college football activity is indicated
by the announcement of the 1022
L schedule of games to be played at
I the Polo grounds. More than a dozen
r varsity teams will be seen in action
on the baseball field, including sev
eral of the leading elevens of the
south and east.
The season will open on October 21
with a game between Georgetown and
Fordham. Other games are as fol
October 28—Syracuse vs. Penn State.
November 4—LaFayette vs. Wash- ■
ington and Jefferson.
November 7—Rutgers vs. Louisiana
State university.
November 11—Dartmouth vs. Cor
November 21—Columbia vs. Dart
November 25 and December 2 are
reserved presumably for the Army- ;
•Navy game.
Alieevllle, January 15.—(Special.)
During the construction of the Ala
bama, Tennessee and Northern rail
road through this county several
years ago by John T. Cochrane, pres
ident and general manager, Alice
ville, one of the progressive tow'ns,
of the county, was located and named j
for Mrs. Alice Cochrane, whose death j
occurred in Mobile Tuesday eveningi
1 at eight o’clock.
" The city placed an order for a hand
some floral offering, and the mer-1
chants of the town closed their

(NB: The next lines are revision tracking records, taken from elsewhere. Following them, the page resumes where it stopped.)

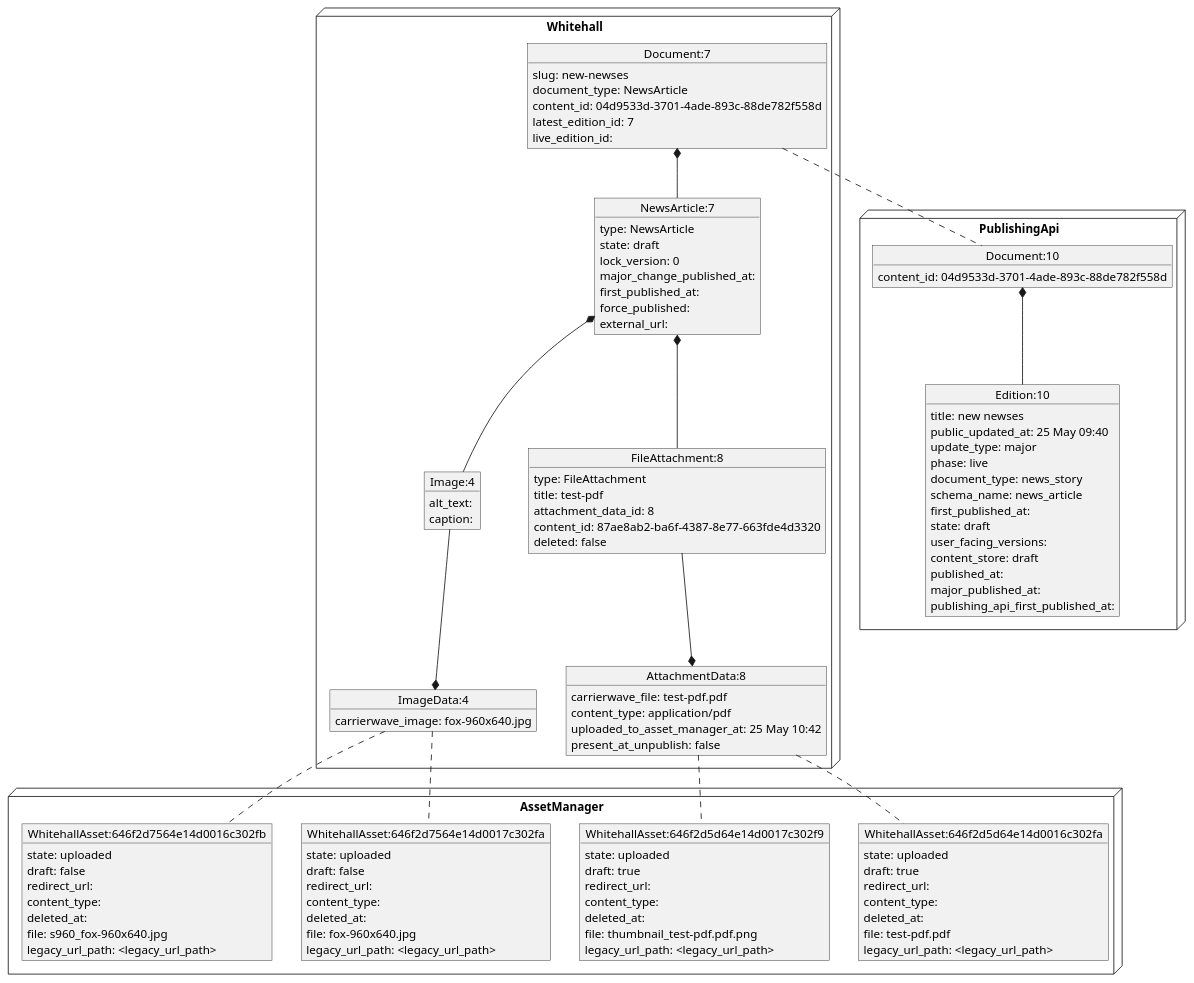
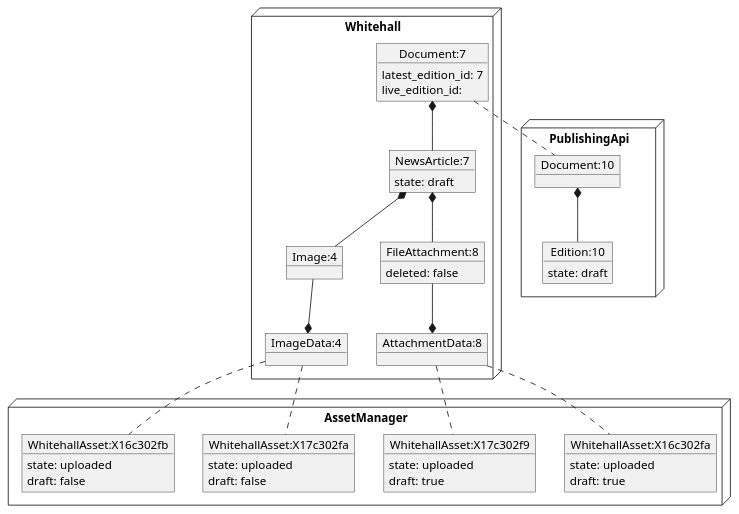
One commit to alphagov/whitehall changed the diagram in docs/diagrams/asset_management/asset_scenarios/unpublish_doc_with_attachments/1_draft.puml. Above: the diagram before and after it, drawn with PlantUML. The commit also changed 16 other files, not shown here.

Commit message:
added unpublish asset scenario docs

```diff
--- a/docs/diagrams/asset_management/asset_scenarios/unpublish_doc_with_attachments/1_draft.puml
+++ b/docs/diagrams/asset_management/asset_scenarios/unpublish_doc_with_attachments/1_draft.puml
@@ -1,117 +1,64 @@
 @startuml
 node Whitehall {
 object "Document:7" as Document_7 {
-  slug: new-newses
-  document_type: NewsArticle
-  content_id: 04d9533d-3701-4ade-893c-88de782f558d
   latest_edition_id: 7
   live_edition_id:
 }
 together {
 object "NewsArticle:7" as NewsArticle_7 {
-  type: NewsArticle
   state: draft
-  lock_version: 0
-  major_change_published_at:
-  first_published_at:
-  force_published:
-  external_url:
 }
 Document_7 *-- NewsArticle_7
 object "FileAttachment:8" as FileAttachment_8 {
-  type: FileAttachment
-  title: test-pdf
-  attachment_data_id: 8
-  content_id: 87ae8ab2-ba6f-4387-8e77-663fde4d3320
   deleted: false
 }
 NewsArticle_7 *-- FileAttachment_8
 object "Image:4" as Image_4 {
-  alt_text:
-  caption:
 }
 NewsArticle_7 *-- Image_4
 }
 object "AttachmentData:8" as AttachmentData_8 {
-  carrierwave_file: test-pdf.pdf
-  content_type: application/pdf
-  uploaded_to_asset_manager_at: 25 May 10:42
-  present_at_unpublish: false
 }
 AttachmentData_8 *-u- FileAttachment_8
 object "ImageData:4" as ImageData_4 {
-  carrierwave_image: fox-960x640.jpg
 }
 ImageData_4 *-u- Image_4
 }
 
 
 node PublishingApi {
 object "Document:10" as pubapi_Document_10 {
-  content_id: 04d9533d-3701-4ade-893c-88de782f558d
 }
 object "Edition:10" as pubapi_Edition_10 {
-  title: new newses
-  public_updated_at: 25 May 09:40
-  update_type: major
-  phase: live
-  document_type: news_story
-  schema_name: news_article
-  first_published_at:
   state: draft
-  user_facing_versions:
-  content_store: draft
-  published_at:
-  major_published_at:
-  publishing_api_first_published_at:
 }
 pubapi_Document_10 *-- pubapi_Edition_10
 }
 
 node AssetManager {
-object "WhitehallAsset:646f2d5d64e14d0016c302fa" as am_WhitehallAsset_646f2d5d64e14d0016c302fa {
+object "WhitehallAsset:X16c302fa" as am_WhitehallAsset_X16c302fa {
   state: uploaded
   draft: true
-  redirect_url:
-  content_type:
-  deleted_at:
-  file: test-pdf.pdf
-  legacy_url_path: <legacy_url_path>
 }
-object "WhitehallAsset:646f2d5d64e14d0017c302f9" as am_WhitehallAsset_646f2d5d64e14d0017c302f9 {
+object "WhitehallAsset:X17c302f9" as am_WhitehallAsset_X17c302f9 {
   state: uploaded
   draft: true
-  redirect_url:
-  content_type:
-  deleted_at:
-  file: thumbnail_test-pdf.pdf.png
-  legacy_url_path: <legacy_url_path>
 }
 
-object "WhitehallAsset:646f2d7564e14d0017c302fa" as am_WhitehallAsset_646f2d7564e14d0017c302fa {
+object "WhitehallAsset:X17c302fa" as am_WhitehallAsset_X17c302fa {
   state: uploaded
   draft: false
-  redirect_url:
-  content_type:
-  deleted_at:
-  file: fox-960x640.jpg
-  legacy_url_path: <legacy_url_path>
 }
-object "WhitehallAsset:646f2d7564e14d0016c302fb" as am_WhitehallAsset_646f2d7564e14d0016c302fb {
+object "WhitehallAsset:X16c302fb" as am_WhitehallAsset_X16c302fb {
   state: uploaded
   draft: false
-  redirect_url:
-  content_type:
-  deleted_at:
-  file: s960_fox-960x640.jpg
-  legacy_url_path: <legacy_url_path>
 }
 }
 
 
 Document_7 .. pubapi_Document_10
-ImageData_4 .. am_WhitehallAsset_646f2d7564e14d0017c302fa
-ImageData_4 .. am_WhitehallAsset_646f2d7564e14d0016c302fb
-AttachmentData_8 .. am_WhitehallAsset_646f2d5d64e14d0016c302fa
-AttachmentData_8 .. am_WhitehallAsset_646f2d5d64e14d0017c302f9
+ImageData_4 .. am_WhitehallAsset_X17c302fa
+ImageData_4 .. am_WhitehallAsset_X16c302fb
+AttachmentData_8 .. am_WhitehallAsset_X16c302fa
+AttachmentData_8 .. am_WhitehallAsset_X17c302f9
 @enduml
```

doors. All business was suspended
1 during the hour of the funeral, held
in Tuscaloosa Thursday morning, out
of respect of this good lady and the
sorrow w’hich the town sustained
I" = . - ■■■. —.i
Do You Bowl?
Bowling Alley
Cor. 19th St. and First Ave.
Bouton, January 12.—A cham
pion of the gender sex of Ameri
cana han arlaen, and has rai»e<l
her aoprano voice In reply to (he
sweeping; challenge of Mile. Jeanne
LeMar, France's feminine expo
nent of the manly art, to Ameri
cana for a boxing: bout.
“Mlsa Adele,” an attractive
young: typiat, who acalea around
12B pounda, and who haa taken
boxing and wrcsdlng for three
years, haa answered the defl, and
a palpitating world la awaiting:
developments In the “world’s first
feminine battle of the century.”
Sunday School Cage
League Games
The Sunday School Basketball
league will have its second weekly
fracas at the Y. M. C. A. tonight at
7:46, and fhree fast games are ex
pected when the teams go on the
floor to try their art at *oal shoot
ing. The games that were played
last Friday night were all good ones,
but owing to one of the teams for
feiting, there were only two games.
Tonight, however, all teams are be
counted on to show their wares
and the games should be mighty in
teresting from beginning to end.
Central High Cage
Team Rounding
Into Shape
The Central High school five, which
has been working out for several
weeks at the B. A. C., is now begin
ning to look like a real basketball
team, and there is a hope beginning
to rise in the Central caitip that the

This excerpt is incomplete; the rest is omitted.